Humans live in one, animals live in another, and in most cases, rarely if ever the two meet, and often not positive for either side, which also harkens back to how real or not your animal characters are and humanity’s response.
The “Doctor Doolittle” approach thrives here, but hinges on the idea that only one person can hear what most people cannot, and thus, secrecy to avoid presumed insanity on the human’s part.
A contemporary example would be “Littlest Pet Shop” an animated series based on the popular toy line franchise of the same name where a teenage girl can talk to animals through unexplained (at least thus far) means, and forms a deep bond with a particular band of day care pets where she works part time.
Why Do I Write What I Do?
First and foremost, because I love it, and having been raised on it since age 4, I don’t have the “suspension of disbelief” hang-up other readers do who either don’t read/watch much fiction, or are Type A academic realists who are strict taskmasters for accuracy at all times, and don’t get me wrong, I love historical fiction for a lot of the same reasons I can’t write it.

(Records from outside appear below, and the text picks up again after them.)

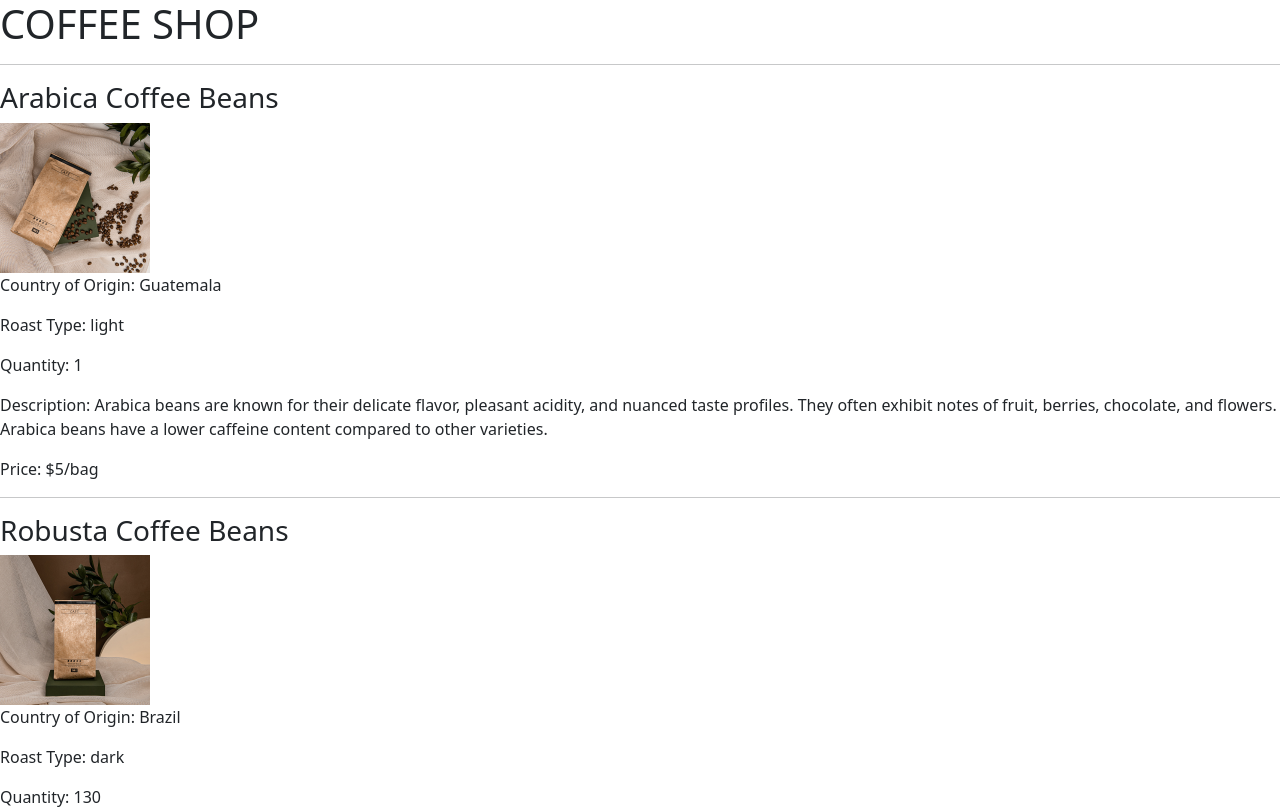
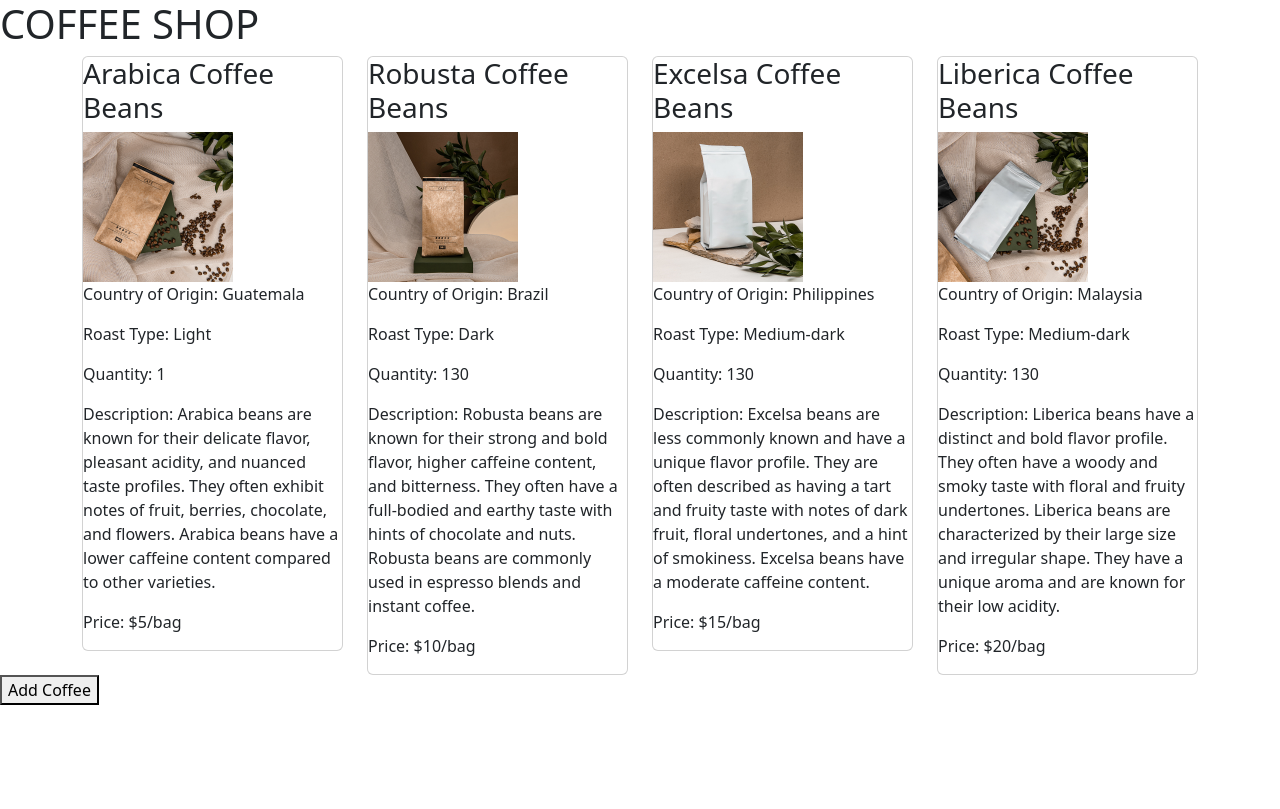
Before and after one commit to MarcusKyung/inventory-tracker, a React (Create React App) app: page / in a window 1280 px wide. Shown: the top 809 px of the page. Built offline with nearby package versions, Linux system fonts and the light colour scheme.

Commit message:
add react-bootstrap styling

```diff
--- a/src/components/Coffee.js
+++ b/src/components/Coffee.js
@@ -12,7 +12,6 @@ function Coffee(props){
         <p>Quantity: {props.quantity}</p>
         <p>Description: {props.description}</p>
         <p>Price: ${props.price}/bag</p>
-        <hr/>
       </div>
     </React.Fragment>
   );
--- a/src/components/CoffeeControl.js
+++ b/src/components/CoffeeControl.js
@@ -17,7 +17,7 @@ class CoffeeControl extends React.Component {
       mainCoffeeList: [
         {name: "Arabica",
         origin: "Guatemala",
-        roast: "light",
+        roast: "Light",
         price: 5,
         description: "Arabica beans are known for their delicate flavor, pleasant acidity, and nuanced taste profiles. They often exhibit notes of fruit, berries, chocolate, and flowers. Arabica beans have a lower caffeine content compared to other varieties.",
         quantity: 1,
@@ -26,7 +26,7 @@ class CoffeeControl extends React.Component {
         },
         {name: "Robusta",
         origin: "Brazil",
-        roast: "dark",
+        roast: "Dark",
         price: 10,
         description: "Robusta beans are known for their strong and bold flavor, higher caffeine content, and bitterness. They often have a full-bodied and earthy taste with hints of chocolate and nuts. Robusta beans are commonly used in espresso blends and instant coffee.",
         quantity: 130,
@@ -35,7 +35,7 @@ class CoffeeControl extends React.Component {
         },
         {name: "Excelsa",
         origin: "Philippines",
-        roast: "medium-dark",
+        roast: "Medium-dark",
         price: 15,
         description: "Excelsa beans are less commonly known and have a unique flavor profile. They are often described as having a tart and fruity taste with notes of dark fruit, floral undertones, and a hint of smokiness. Excelsa beans have a moderate caffeine content.",
         quantity: 130,
@@ -44,7 +44,7 @@ class CoffeeControl extends React.Component {
         },
         {name: "Liberica",
         origin: "Malaysia",
-        roast: "medium-dark",
+        roast: "Medium-dark",
         price: 20,
         description: "Liberica beans have a distinct and bold flavor profile. They often have a woody and smoky taste with floral and fruity undertones. Liberica beans are characterized by their large size and irregular shape. They have a unique aroma and are known for their low acidity.",
         quantity: 130,
--- a/src/components/CoffeeList.js
+++ b/src/components/CoffeeList.js
@@ -1,33 +1,39 @@
-import React from 'react'
-import PropTypes from 'prop-types'
-import Coffee from './Coffee'
+import React from 'react';
+import PropTypes from 'prop-types';
+import Coffee from './Coffee';
+import { Card, Container, Row, Col } from 'react-bootstrap';
 
 function CoffeeList(props) {
-
   return (
     <React.Fragment>
-      <hr />
-      {props.coffeeList.map((coffee) =>
+      <Container>
+        <Row>
+          {props.coffeeList.map((coffee) => (
+            <Col key={coffee.id} xs={12} sm={6} md={4} lg={3}>
+              <Card>
                 <Coffee
-          whenCoffeeClicked = { props.onCoffeeSelection }
+                  whenCoffeeClicked={props.onCoffeeSelection}
                   name={coffee.name}
                   origin={coffee.origin}
                   roast={coffee.roast}
                   price={coffee.price}
                   description={coffee.description}
-          quantity={coffee.quantity > 0 ? coffee.quantity : "Out of Stock"}
+                  quantity={coffee.quantity > 0 ? coffee.quantity : 'Out of Stock'}
                   productImage={coffee.productImage}
                   id={coffee.id}
-          key={coffee.id}
                 />
-      )}
+              </Card>
+            </Col>
+          ))}
+        </Row>
+      </Container>
     </React.Fragment>
   );
 }
 
 CoffeeList.propTypes = {
   coffeeList: PropTypes.array,
-  onCoffeeSelection: PropTypes.func
+  onCoffeeSelection: PropTypes.func,
 };
 
 export default CoffeeList;
```
Lines whose indentation alone changed are shown as unchanged.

But as an author myself I don’t like being married to fixed of thinking and being.
I hope readers will start to see animals a little differently after finishing one of my books. Science is now proving they feel many of the same emotions, fears, and needs we do, they just can’t tell us in ways we easily understand. We can teach them to fear us, just as much as we STRUGGLE for them to trust us, and it’s no secret (especially those of us pet owners our there, myself included) that when we earn an animal’s trust, its no less gratifying than earning the trust of others our own species.

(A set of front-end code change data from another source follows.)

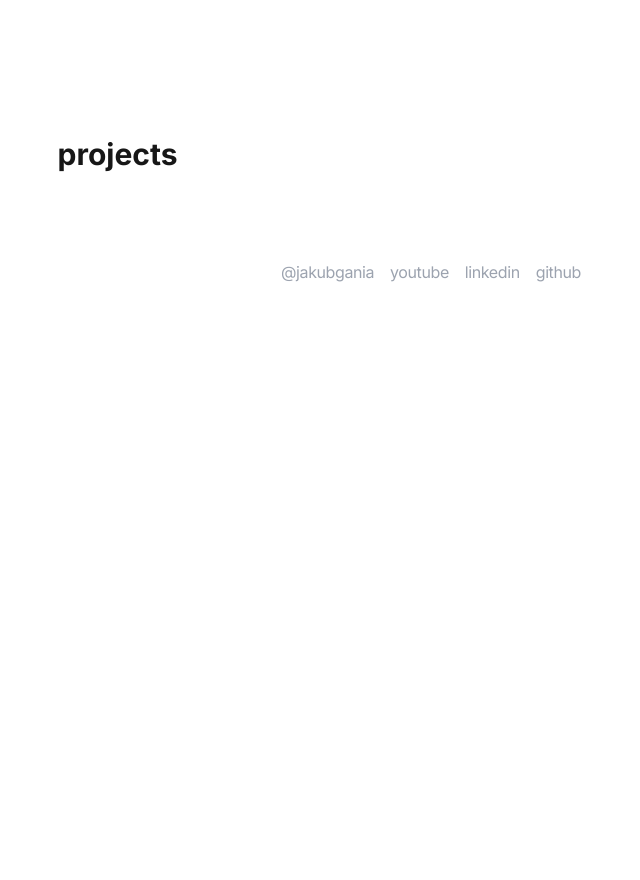
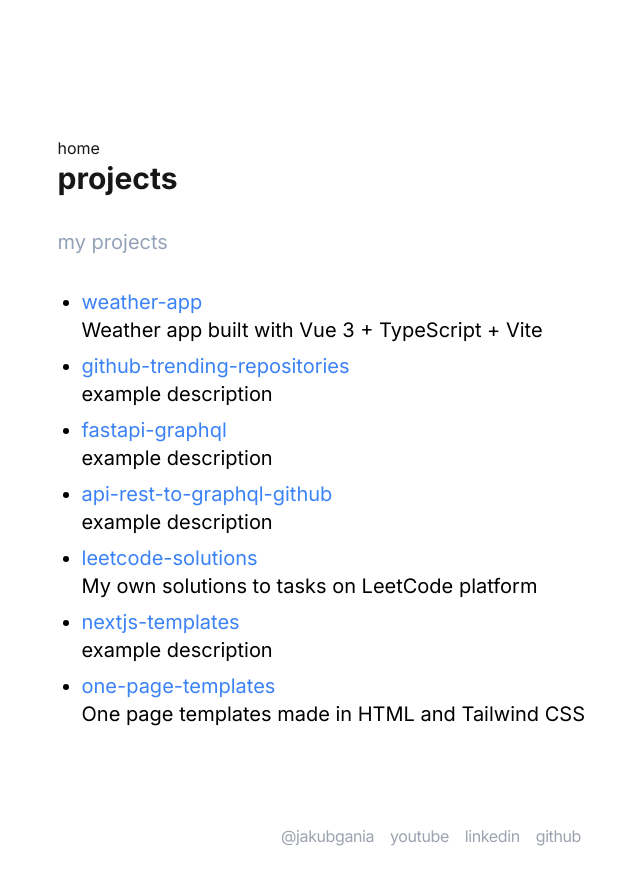
Before and after one commit to jakubgania/site, a Next.js app: page /projects in a window 1280 px wide. Shown: the whole page, without its empty margins (209-849 px from the left). Before the commit the page ends 800 px from the top, so only its background shows below. Built offline with nearby package versions, Linux system fonts and the light colour scheme.

Commit message:
development

```diff
--- a/app/projects/page.tsx
+++ b/app/projects/page.tsx
@@ -1,11 +1,41 @@
+import Link from "next/link"
 
 export default function Projects() {
+
+  const projects = [
+    { name: "weather-app", path: "/projects/example", description: "Weather app built with Vue 3 + TypeScript + Vite" },
+    { name: "github-trending-repositories", path: "/projects/example2", description: "example description" },
+    { name: "fastapi-graphql", path: "/example-path-2", description: "example description" },
+    { name: "api-rest-to-graphql-github", path: "/example-path", description: "example description" },
+    { name: "leetcode-solutions", path: "/ltc", description: "My own solutions to tasks on LeetCode platform" },
+    { name: "nextjs-templates", path: "/nxjstml", description: "example description" },
+    { name: "one-page-templates", path: "/opt", description: "One page templates made in HTML and Tailwind CSS" }
+  ]
+
   return (
     <div className="flex flex-col gap-14">
       <div className="content-wrapper">
+        <Link href="/">
+          home
+        </Link>
         <h2 className="text-2xl md:text-3xl font-bold">
           projects
         </h2>
+        <div className="py-8">
+          <div className="text-base md:text-xl text-slate-400">
+            my projects
+          </div>
+        </div>
+        <ul className="list-disc marker:text-black pl-6">
+          {projects.map((project) => (
+            <li key={project.path} className="text-base md:text-xl text-blue-500 pb-2">
+              <Link href={project.path}>
+                {project.name}
+              </Link>
+              <p className="text-black">{project.description}</p>
+            </li>
+          ))}
+        </ul>
       </div>
 
     </div>
```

While I bend the rules of natural science a bit, I truly believe every animal has a voice, the trick in real life is working that much harder to hear it, in the world of my fantastical fauna, I just make it a little bit easier, and more fun, to let them speak for themselves however I can.
But the journey taken still requires work on the human’s part, mind you!

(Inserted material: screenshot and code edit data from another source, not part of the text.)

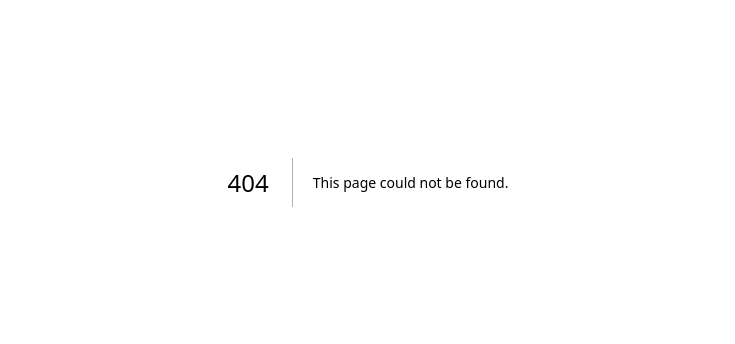
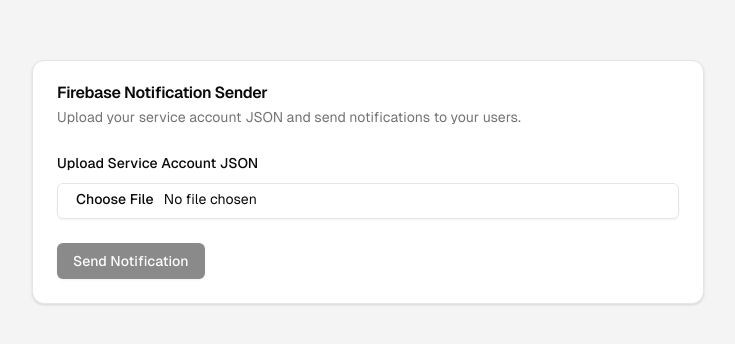
Before and after one commit to kowroo-dev/kowroo-tools, a Next.js app: page /app-notifier in a window 1280 px wide. Before the commit this address had no page. Shown: the part 218-562 px from the top of the page, without its empty margins (272-1007 px from the left). Built offline with nearby package versions, Linux system fonts and the light colour scheme.

Commit message:
feat: Add Firebase Notification Sender page with service account upload and notification functionality

```diff
--- /dev/null
+++ b/app/app-notifier/page.tsx
@@ -0,0 +1,267 @@
+'use client'
+
+import { useState } from 'react'
+import { Button } from "@/components/ui/button"
+import { Input } from "@/components/ui/input"
+import { Textarea } from "@/components/ui/textarea"
+import { Label } from "@/components/ui/label"
+import { RadioGroup, RadioGroupItem } from "@/components/ui/radio-group"
+import { Card, CardContent, CardDescription, CardFooter, CardHeader, CardTitle } from "@/components/ui/card"
+import { toast } from "sonner"
+import IPhoneNotification from '@/components/iphone-notification'
+
+type NotificationData = {
+  [key: string]: string
+}
+
+// type NotificationType = {
+//   title: string
+//   body: string
+//   data: NotificationData
+//   target: "all" | "test" | "android-version" | "ios-version"
+// }
+
+// type NotificationTemplateType = {
+//   [key: string]: NotificationType
+// }
+
+// const templates: NotificationTemplateType = {
+//   "new-update-all": {
+//     title: "New Feature Out Now",
+//     body: "Check out our new feature!",
+//     data: {
+//       type: "new-update",
+//       version: "1.0.0",
+//       action: "open-updates-page",
+//     },
+//     target: "all",
+//   },
+//   "new-update-android": {
+//     title: "New Feature Out Now",
+//     body: "Check out our new feature!",
+//     data: {
+//       type: "new-update",
+//       version: "1.0.0",
+//       action: "open-updates-page",
+//     },
+//     target: "android-version",
+//   },
+//   "new-update-ios": {
+//     title: "New Feature Out Now",
+//     body: "Check out our new feature!",
+//     data: {
+//       type: "new-update",
+//       version: "1.0.0",
+//       action: "open-updates-page",
+//     },
+//     target: "ios-version",
+//   },
+// };
+
+export default function Page() {
+  const [serviceAccount, setServiceAccount] = useState<string | null>(null)
+  const [title, setTitle] = useState('')
+  const [body, setBody] = useState('')
+  const [notificationData, setNotificationData] = useState<NotificationData>({})
+  const [target, setTarget] = useState('all')
+
+  const handleFileUpload = (event: React.ChangeEvent<HTMLInputElement>) => {
+    const file = event.target.files?.[0]
+    if (file) {
+      const reader = new FileReader()
+      reader.onload = (e) => {
+        try {
+          JSON.parse(e.target?.result as string)
+          setServiceAccount(e.target?.result as string)
+          toast.success("Service account loaded. You can now send notifications.")
+        } catch (error) {
+          toast.error("Invalid JSON file.", {
+            description: (error as Error).message,
+          })
+        }
+      }
+      reader.readAsText(file)
+    }
+  }
+
+  const sendNotification = async () => {
+    if (!serviceAccount) {
+      toast.error("Please upload a service account JSON file first.")
+      return
+    }
+
+    try {
+      const response = await fetch('/api/send-notification', {
+        method: 'POST',
+        headers: {
+          'Content-Type': 'application/json',
+        },
+        body: JSON.stringify({
+          serviceAccount,
+          title,
+          body,
+          notificationData,
+          target: target,
+        }),
+      })
+
+      const data = await response.json()
+
+      if (response.ok) {
+        toast.success(`Notification sent successfully. Message ID: ${data.messageId}`)
+      } else {
+        throw new Error(data.error)
+      }
+    } catch (error) {
+      toast.error(`Failed to send notification: ${error}`)
+    }
+  }
+
+  return (
+    <main
+      className="flex items-center justify-center gap-10 min-h-screen"
+    >
+      {
+        serviceAccount && (
+          <div className="fixed top-4 right-4 z-50">
+            <Button
+              onClick={() => setServiceAccount(null)}
+              variant="ghost"
+            >
+              Clear Service Account
+            </Button>
+          </div>
+        )
+      }
+      {
+        serviceAccount &&
+        <IPhoneNotification notification={
+          {
+            title: title,
+            description: body,
+            image: "kowroo_logo.png"
+          }
+        } />
+
+      }
+      <Card className="w-full max-w-2xl">
+        <CardHeader>
+          <CardTitle>Firebase Notification Sender</CardTitle>
+          <CardDescription>Upload your service account JSON and send notifications to your users.</CardDescription>
+        </CardHeader>
+        <CardContent className="space-y-4">
+          <div>
+            <Label htmlFor="serviceAccount">Upload Service Account JSON</Label>
+            <Input id="serviceAccount" className='mt-2' type="file" accept=".json" onChange={handleFileUpload} />
+          </div>
+          {serviceAccount && (
+            <>
+              {/* <div>
+                <Label>Use Template</Label>
+                <div className="space-y-2">
+                  {Object.entries(templates).map(([key, template], index) => (
+                    <Button
+                      variant="ghost"
+                      key={index}
+                      onClick={() => {
+                        setTitle(template.title)
+                        setBody(template.body)
+                        setNotificationData(template.data)
+                        setTarget(template.target)
+                      }}
+                    >
+                      {key}
+                    </Button>
+                  ))}
+                </div>
+              </div> */}
+              <div>
+                <Label htmlFor="title">Notification Title</Label>
+                <Input id="title" value={title} onChange={(e) => setTitle(e.target.value)} />
+              </div>
+              <div>
+                <Label htmlFor="body">Notification Body</Label>
+                <Textarea id="body" value={body} onChange={(e) => setBody(e.target.value)} />
+              </div>
+              <div>
+                <Label>Notification Data (Key-Value Pairs)</Label>
+                <div className="space-y-2">
+                  {Object.entries(notificationData).map(([key, value], index) => (
+                    <div key={index} className="flex items-center space-x-2">
+                      <Input
+                        placeholder="Key"
+                        value={key}
+                        onChange={(e) => {
+                          const newNotificationData = { ...notificationData }
+                          const newKey = e.target.value
+                          newNotificationData[newKey] = newNotificationData[key]
+                          delete newNotificationData[key]
+                          setNotificationData(newNotificationData)
+                        }}
+                      />
+                      <Input
+                        placeholder="Value"
+                        value={value as string}
+                        onChange={(e) => {
+                          const newNotificationData = { ...notificationData }
+                          newNotificationData[key] = e.target.value
+                          setNotificationData(newNotificationData)
+                        }}
+                      />
+                      <Button
+                        variant="ghost"
+                        onClick={() => {
+                          const newNotificationData = { ...notificationData }
+                          delete newNotificationData[key]
+                          setNotificationData(newNotificationData)
+                        }}
+                      >
+                        Remove
+                      </Button>
+                    </div>
+                  ))}
+                  <Button
+                    variant="outline"
+                    onClick={() => {
+                      const newNotificationData = { ...notificationData }
+                      newNotificationData[`key${Object.keys(newNotificationData).length + 1}`] = ''
+                      setNotificationData(newNotificationData)
+                    }}
+                  >
+                    Add Key-Value Pair
+                  </Button>
+                </div>
+              </div>
+              <div>
+                <Label>Target Audience (Topics)</Label>
+              </div>
+              <RadioGroup value={target} onValueChange={setTarget}>
+                <div className="flex items-center space-x-2">
+                  <RadioGroupItem value="all" id="all" />
+                  <Label htmlFor="all">All Users</Label>
+                </div>
+                <div className="flex items-center space-x-2">
+                  <RadioGroupItem value="test" id="test" />
+                  <Label htmlFor="test">Test Channel (all users)</Label>
+                </div>
+                <div className="flex items-center space-x-2">
+                  <RadioGroupItem value="android-version" id="android" />
+                  <Label htmlFor="android">Android Users Only</Label>
+                </div>
+                <div className="flex items-center space-x-2">
+                  <RadioGroupItem value="ios-version" id="ios" />
+                  <Label htmlFor="ios">iOS Users Only</Label>
+                </div>
+              </RadioGroup>
+            </>
+          )}
+        </CardContent>
+        <CardFooter>
+          <Button onClick={sendNotification} disabled={!serviceAccount || !title || !body}>
+            Send Notification
+          </Button>
+        </CardFooter>
+      </Card>
+    </main>
+  )
+}
```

Even though I may not follow the laws of science in expressing that, I do believe they have much to teach people, if we’re willing to listen, for the many of the same reasons we underestimate what our ALL TOO HUMAN children can teach us about life.
Animals have had roles in nature long before humanity, as we know it today, so it makes sense that we can learn from them, and hopefully in spite of the harm and extinction we’ve caused, the creatures left among us today will find positive things in us, too.
How Does My Writing Process Work?
While every book has its own process, there are lot commonalities for my work thus far, often the title or the name of the protagonist will come first. With Gabriel, the premise came first, a toymaking rat and exploring friendships and how they evolve or at times, stagnate.
In the case of “The Baroque Weasel” the title came first years before I really started working on it. It was actually a legend from another book idea I had but I liked it so much it became its own thing entirely.
Also, this title has multiple meanings, the main character is a weasel, but it also relates to something key in the story. For Gabriel, I took the approach of having the character’s name be the title since he’s the protagonist and the heart of the story.
When it comes to the actual writing, I prefer to draft from beginning to end in a linear manner, it’s easier to keep in my head, and I’m less likely to write the same thing twice than if I hopped around (i.e. write the end before the beginning)
In the spirit of inclusion, just as Jami Gold has done, I open all bloggers who follow T.A.A. to share their writing process stories.
To participate, write a blog post next week (or when you can!) and-
- Acknowledge the person and the site who invited you into the tour (that’d be me and you’d link back to this post). I’d also appreciate linking to our Twitter feeds (@TAA_Editor/@Taurean_Watkins)
- Label your post as part of the My Writing Process Blog Tour.
- Answer these same four questions about your writing process in the post.
- Nominate and link to up to three people to participate who would then post their answers the week after yours.
Finally, please share your post in the comments below and I’ll update this post with your submissions!